EXERCISE BRIEF
Instruction for the entries that follow: retype exactly the lines from the line with "The author's editor" to the line with "Pictures or frames", both included, and omit all others.

GIVEN ENTRIES
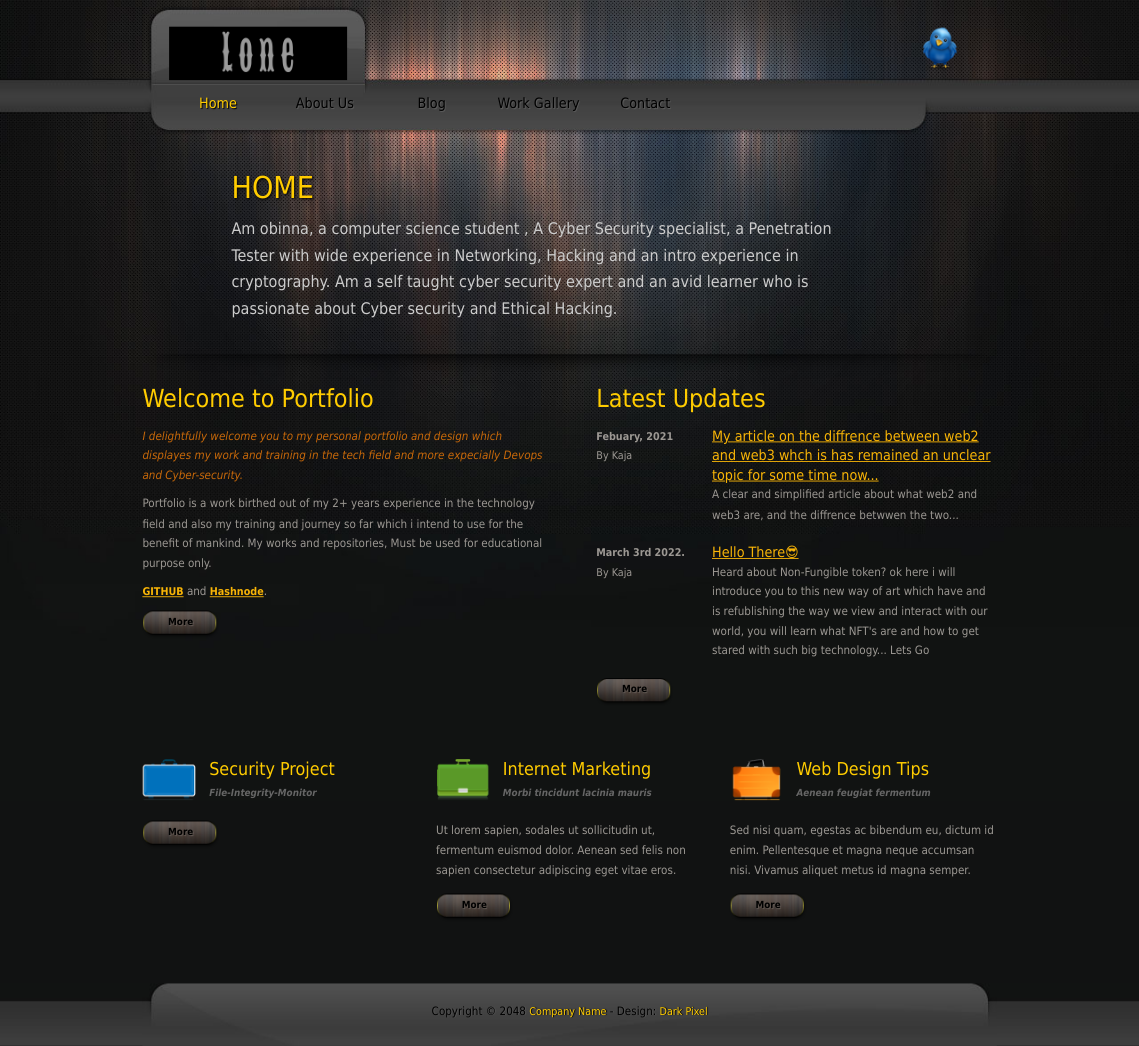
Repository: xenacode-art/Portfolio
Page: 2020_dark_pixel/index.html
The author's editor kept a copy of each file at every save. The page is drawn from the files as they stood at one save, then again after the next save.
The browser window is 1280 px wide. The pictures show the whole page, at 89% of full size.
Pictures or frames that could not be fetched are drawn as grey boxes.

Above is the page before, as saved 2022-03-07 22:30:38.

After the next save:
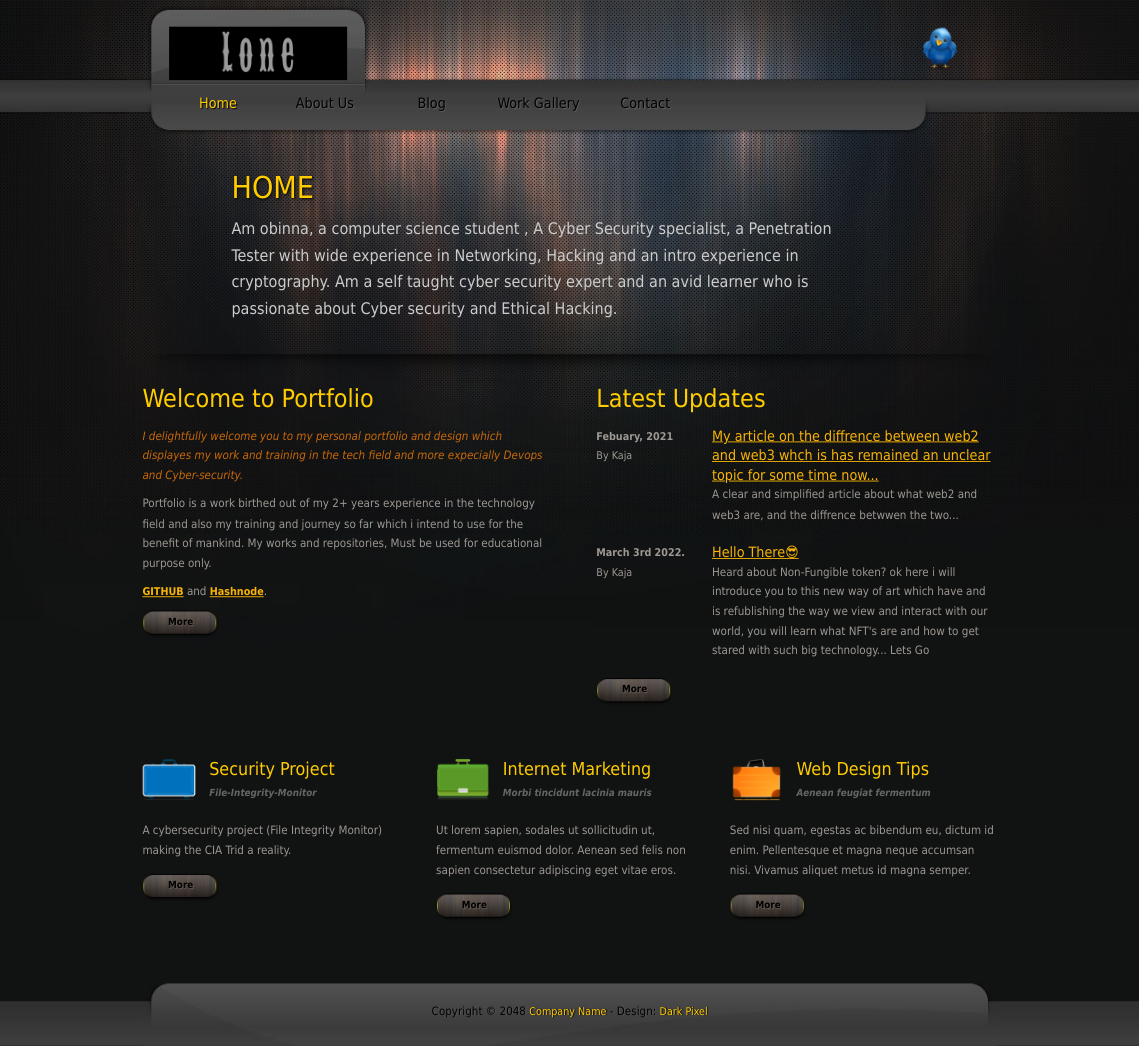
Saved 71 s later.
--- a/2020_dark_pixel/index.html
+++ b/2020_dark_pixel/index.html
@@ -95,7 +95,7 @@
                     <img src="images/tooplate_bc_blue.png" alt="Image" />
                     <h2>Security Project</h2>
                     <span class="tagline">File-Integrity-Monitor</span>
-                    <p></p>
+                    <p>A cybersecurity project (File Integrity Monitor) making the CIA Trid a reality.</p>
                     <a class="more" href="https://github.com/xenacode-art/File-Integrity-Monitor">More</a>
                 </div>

RESULT FOR THIS EXERCISE
The author's editor kept a copy of each file at every save. The page is drawn from the files as they stood at one save, then again after the next save.
The browser window is 1280 px wide. The pictures show the whole page, at 89% of full size.
Pictures or frames that could not be fetched are drawn as grey boxes.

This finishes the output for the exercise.